Assignment: Where in the data below does the word "padding" appear? Copy each line that holds it.

Dataset entries:
--------------------------------
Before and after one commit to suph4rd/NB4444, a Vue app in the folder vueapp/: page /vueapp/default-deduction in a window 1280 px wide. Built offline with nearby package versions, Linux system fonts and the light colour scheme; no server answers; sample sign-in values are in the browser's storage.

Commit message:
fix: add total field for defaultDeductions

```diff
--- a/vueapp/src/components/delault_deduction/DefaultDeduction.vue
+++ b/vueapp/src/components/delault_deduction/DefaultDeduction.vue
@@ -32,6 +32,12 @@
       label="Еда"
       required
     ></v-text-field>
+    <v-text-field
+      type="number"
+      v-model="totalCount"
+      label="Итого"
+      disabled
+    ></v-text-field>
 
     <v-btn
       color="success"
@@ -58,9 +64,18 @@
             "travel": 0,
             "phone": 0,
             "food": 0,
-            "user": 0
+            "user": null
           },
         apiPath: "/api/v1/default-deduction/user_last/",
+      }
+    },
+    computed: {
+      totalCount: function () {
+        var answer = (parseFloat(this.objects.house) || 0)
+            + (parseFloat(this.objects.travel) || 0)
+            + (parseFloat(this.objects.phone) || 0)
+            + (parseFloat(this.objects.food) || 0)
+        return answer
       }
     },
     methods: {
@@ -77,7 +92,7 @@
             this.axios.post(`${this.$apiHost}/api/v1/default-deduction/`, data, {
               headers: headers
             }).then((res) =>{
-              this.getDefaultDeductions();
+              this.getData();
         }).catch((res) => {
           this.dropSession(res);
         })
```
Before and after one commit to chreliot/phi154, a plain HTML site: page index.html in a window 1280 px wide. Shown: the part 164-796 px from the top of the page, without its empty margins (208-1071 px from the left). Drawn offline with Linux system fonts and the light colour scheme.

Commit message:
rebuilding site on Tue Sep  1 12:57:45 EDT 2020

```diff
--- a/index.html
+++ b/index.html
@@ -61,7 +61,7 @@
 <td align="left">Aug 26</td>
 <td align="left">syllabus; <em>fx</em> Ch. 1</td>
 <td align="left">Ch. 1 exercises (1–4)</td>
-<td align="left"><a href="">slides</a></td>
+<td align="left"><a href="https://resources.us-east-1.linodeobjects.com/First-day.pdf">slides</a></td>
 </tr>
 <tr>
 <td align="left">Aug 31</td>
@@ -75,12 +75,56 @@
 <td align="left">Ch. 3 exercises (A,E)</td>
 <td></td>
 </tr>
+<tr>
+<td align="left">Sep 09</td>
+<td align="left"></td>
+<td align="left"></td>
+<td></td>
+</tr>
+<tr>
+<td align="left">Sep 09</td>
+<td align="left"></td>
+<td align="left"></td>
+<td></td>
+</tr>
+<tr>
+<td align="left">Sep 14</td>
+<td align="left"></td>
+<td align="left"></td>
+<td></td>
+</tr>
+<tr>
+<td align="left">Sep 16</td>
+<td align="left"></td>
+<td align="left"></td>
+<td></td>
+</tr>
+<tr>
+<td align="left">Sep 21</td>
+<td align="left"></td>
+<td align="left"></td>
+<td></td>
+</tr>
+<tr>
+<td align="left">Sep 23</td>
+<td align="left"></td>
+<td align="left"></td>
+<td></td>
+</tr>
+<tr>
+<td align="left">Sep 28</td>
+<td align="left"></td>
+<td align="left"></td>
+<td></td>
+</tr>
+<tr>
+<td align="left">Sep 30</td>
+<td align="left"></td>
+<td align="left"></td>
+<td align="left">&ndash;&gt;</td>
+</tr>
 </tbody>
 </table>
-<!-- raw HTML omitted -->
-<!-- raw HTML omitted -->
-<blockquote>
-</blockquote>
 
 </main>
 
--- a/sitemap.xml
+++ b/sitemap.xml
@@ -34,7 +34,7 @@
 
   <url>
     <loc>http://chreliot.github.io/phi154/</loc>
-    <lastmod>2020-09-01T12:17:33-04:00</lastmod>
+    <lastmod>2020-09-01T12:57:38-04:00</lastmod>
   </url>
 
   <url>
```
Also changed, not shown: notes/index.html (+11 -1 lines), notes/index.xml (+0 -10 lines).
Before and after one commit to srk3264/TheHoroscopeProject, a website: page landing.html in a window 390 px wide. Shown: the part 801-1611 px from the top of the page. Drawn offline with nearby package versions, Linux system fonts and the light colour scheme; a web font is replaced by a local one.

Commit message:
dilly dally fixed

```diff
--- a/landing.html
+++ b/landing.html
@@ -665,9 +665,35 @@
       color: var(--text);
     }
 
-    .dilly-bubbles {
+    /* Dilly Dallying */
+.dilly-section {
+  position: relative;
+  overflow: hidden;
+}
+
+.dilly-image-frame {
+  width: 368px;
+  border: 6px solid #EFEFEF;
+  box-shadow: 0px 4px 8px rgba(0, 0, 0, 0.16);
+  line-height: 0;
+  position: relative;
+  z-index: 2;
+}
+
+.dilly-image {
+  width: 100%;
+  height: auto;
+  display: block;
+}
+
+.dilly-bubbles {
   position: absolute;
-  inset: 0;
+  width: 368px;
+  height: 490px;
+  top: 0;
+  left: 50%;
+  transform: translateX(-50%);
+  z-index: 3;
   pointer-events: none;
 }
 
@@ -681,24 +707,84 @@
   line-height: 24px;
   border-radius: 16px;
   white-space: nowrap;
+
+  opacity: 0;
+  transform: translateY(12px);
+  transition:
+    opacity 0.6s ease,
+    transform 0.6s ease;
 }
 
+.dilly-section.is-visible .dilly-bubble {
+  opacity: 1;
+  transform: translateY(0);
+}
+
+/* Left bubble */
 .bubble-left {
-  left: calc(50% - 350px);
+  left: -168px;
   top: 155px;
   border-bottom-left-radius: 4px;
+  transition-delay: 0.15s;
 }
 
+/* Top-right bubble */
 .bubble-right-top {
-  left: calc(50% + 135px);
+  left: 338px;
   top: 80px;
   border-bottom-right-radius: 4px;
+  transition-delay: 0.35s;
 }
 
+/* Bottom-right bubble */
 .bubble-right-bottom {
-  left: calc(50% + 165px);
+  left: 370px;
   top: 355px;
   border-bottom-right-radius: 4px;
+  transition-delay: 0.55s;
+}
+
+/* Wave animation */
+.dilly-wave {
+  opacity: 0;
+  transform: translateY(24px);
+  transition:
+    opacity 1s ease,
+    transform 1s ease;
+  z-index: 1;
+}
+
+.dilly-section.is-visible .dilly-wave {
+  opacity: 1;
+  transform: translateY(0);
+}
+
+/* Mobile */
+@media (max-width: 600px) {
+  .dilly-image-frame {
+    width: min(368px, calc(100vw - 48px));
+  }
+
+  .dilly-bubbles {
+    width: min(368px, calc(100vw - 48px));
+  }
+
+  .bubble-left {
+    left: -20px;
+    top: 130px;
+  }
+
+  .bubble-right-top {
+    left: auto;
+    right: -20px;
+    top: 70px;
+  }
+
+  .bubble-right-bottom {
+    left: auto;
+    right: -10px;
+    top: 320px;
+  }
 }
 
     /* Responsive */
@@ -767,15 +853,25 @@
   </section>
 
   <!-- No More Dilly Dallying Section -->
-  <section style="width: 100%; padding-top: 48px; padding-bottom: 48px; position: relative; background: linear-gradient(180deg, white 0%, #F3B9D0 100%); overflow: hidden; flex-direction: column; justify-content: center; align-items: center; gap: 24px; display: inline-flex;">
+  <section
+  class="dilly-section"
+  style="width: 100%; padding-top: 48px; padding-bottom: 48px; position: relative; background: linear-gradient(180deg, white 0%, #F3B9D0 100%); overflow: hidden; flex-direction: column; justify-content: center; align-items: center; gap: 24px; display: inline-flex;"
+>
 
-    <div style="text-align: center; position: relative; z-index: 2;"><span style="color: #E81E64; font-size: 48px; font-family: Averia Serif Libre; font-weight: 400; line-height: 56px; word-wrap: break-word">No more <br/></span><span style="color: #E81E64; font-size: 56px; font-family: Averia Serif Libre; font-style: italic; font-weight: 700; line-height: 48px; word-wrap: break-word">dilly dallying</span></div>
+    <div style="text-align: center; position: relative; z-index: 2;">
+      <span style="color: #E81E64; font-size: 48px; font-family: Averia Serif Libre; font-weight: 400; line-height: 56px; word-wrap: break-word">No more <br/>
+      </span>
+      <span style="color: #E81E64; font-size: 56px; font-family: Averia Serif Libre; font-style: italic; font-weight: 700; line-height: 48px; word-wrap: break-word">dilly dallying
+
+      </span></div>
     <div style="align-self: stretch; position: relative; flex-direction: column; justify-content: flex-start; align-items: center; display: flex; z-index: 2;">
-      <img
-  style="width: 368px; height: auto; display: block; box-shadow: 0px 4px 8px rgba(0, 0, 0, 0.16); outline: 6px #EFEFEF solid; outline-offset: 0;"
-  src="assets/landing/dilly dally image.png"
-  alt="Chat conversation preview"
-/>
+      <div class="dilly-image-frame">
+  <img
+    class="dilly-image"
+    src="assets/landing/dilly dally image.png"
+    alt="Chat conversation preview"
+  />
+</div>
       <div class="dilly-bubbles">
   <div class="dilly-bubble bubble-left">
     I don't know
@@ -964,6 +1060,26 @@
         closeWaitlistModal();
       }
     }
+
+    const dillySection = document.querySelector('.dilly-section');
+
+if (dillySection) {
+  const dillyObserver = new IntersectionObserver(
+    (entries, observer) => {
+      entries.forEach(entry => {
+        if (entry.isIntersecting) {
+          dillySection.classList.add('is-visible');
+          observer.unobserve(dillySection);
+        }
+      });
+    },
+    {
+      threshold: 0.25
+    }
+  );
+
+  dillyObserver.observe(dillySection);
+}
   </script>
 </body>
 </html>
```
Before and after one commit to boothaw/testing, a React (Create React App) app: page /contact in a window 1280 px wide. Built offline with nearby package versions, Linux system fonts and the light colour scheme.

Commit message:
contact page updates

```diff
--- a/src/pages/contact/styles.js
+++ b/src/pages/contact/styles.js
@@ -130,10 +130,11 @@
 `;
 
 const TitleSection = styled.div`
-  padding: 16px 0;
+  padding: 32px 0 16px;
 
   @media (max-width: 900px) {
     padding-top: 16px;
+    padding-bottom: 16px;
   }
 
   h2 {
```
--------------------------------
Response to this exercise:
-  <section style="width: 100%; padding-top: 48px; padding-bottom: 48px; position: relative; background: linear-gradient(180deg, white 0%, #F3B9D0 100%); overflow: hidden; flex-direction: column; justify-content: center; align-items: center; gap: 24px; display: inline-flex;">
+  style="width: 100%; padding-top: 48px; padding-bottom: 48px; position: relative; background: linear-gradient(180deg, white 0%, #F3B9D0 100%); overflow: hidden; flex-direction: column; justify-content: center; align-items: center; gap: 24px; display: inline-flex;"
-  padding: 16px 0;
+  padding: 32px 0 16px;
     padding-top: 16px;
+    padding-bottom: 16px;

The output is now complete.